Exercise instructions |
The required answer is the count of lines in the records that contain "widget", with no other text.
Start of The data
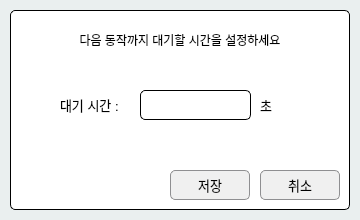
Qt form deeporder/ui/ActiondelayWindow.ui (lshlabs/myGit) before a commit.
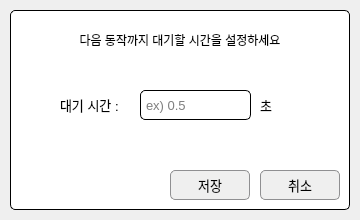
The same form after that commit. Icons and pictures are not drawn.

```diff
--- a/deeporder/ui/ActiondelayWindow.ui
+++ b/deeporder/ui/ActiondelayWindow.ui
@@ -19,8 +19,9 @@
    <string>대기시간 추가</string>
   </property>
   <property name="styleSheet">
-   <string notr="true">background-color: #EAEFEF;
-</string>
+   <string notr="true">QMainWindow{
+	background-color: #EFEFEF;
+}</string>
   </property>
   <property name="sizeGripEnabled">
    <bool>false</bool>
@@ -85,7 +86,7 @@
     border-radius: 5px;
 	color:black;
     border: 1px solid #8f8f91;
-    background-color: #f0f0f0;
+    background-color: #EFEFEF;
     padding: 2px 4px;
 }</string>
     </property>
@@ -136,7 +137,7 @@
     border-radius: 5px;
 	color:black;
     border: 1px solid #8f8f91;
-    background-color: #f0f0f0;
+    background-color: #EFEFEF;
     padding: 2px 4px;
 }</string>
     </property>
@@ -225,7 +226,8 @@
     </property>
     <property name="styleSheet">
      <string notr="true">color:black;
-border-radius: 5px;</string>
+border-radius: 5px;
+padding-left: 3px;</string>
     </property>
     <property name="inputMask">
      <string/>
@@ -237,7 +239,7 @@
      <number>32767</number>
     </property>
     <property name="placeholderText">
-     <string/>
+     <string>ex) 0.5</string>
     </property>
    </widget>
    <widget class="QLabel" name="label2">
```
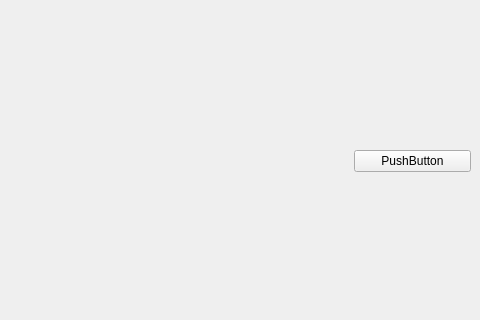
Old version of the form trade_monitor/trade_monitor/gapfill_heatmap.ui in the repository takkin-takilog/namake-trader; both pictures show x 412 to 892 and y 142 to 462 of the 892 by 696 pixel window.
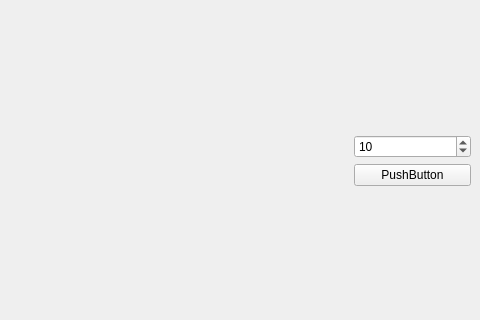
New version of the form.

```diff
--- a/trade_monitor/trade_monitor/gapfill_heatmap.ui
+++ b/trade_monitor/trade_monitor/gapfill_heatmap.ui
@@ -62,6 +62,16 @@
         </property>
        </spacer>
       </item>
+      <item>
+       <widget class="QSpinBox" name="spinBox_ThinOut">
+        <property name="maximum">
+         <number>20</number>
+        </property>
+        <property name="value">
+         <number>10</number>
+        </property>
+       </widget>
+      </item>
       <item>
        <widget class="QPushButton" name="pushButton">
         <property name="text">
```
End of The data
Answer section |
5